● **WORK ORDER**
Identify and pull out each line of the entries in which "empty" occurs.
*** Opening of DATA EXTRACT ***
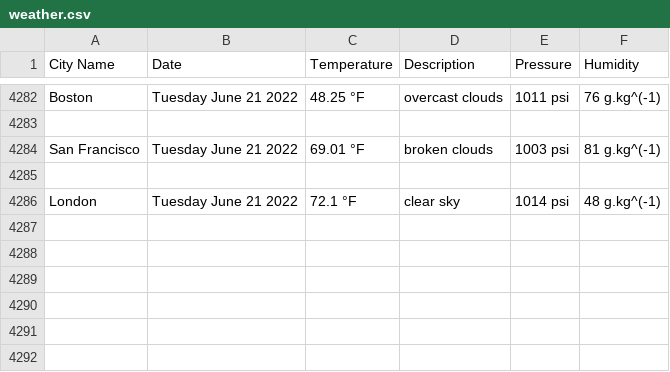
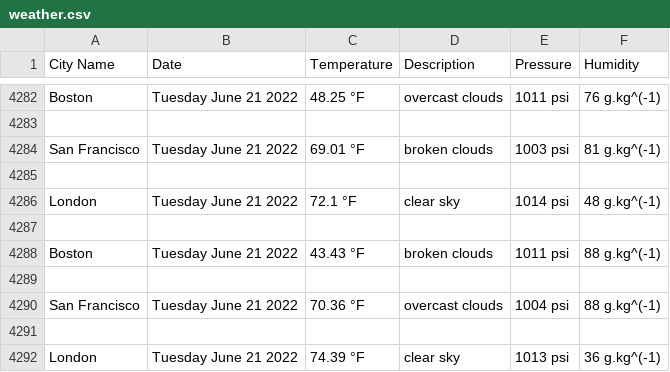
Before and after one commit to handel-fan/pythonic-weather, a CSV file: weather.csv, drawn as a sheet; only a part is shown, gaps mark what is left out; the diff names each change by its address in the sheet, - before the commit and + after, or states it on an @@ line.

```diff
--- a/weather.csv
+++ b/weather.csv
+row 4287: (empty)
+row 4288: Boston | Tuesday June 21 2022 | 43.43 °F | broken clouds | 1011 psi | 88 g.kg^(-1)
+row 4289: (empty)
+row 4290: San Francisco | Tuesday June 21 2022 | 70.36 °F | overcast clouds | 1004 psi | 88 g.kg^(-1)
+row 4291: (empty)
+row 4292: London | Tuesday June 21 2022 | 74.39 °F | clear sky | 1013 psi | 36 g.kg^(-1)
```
*** Close of DATA EXTRACT ***
● **SOLUTION TO THE EXERCISE**
+row 4287: (empty)
+row 4289: (empty)
+row 4291: (empty)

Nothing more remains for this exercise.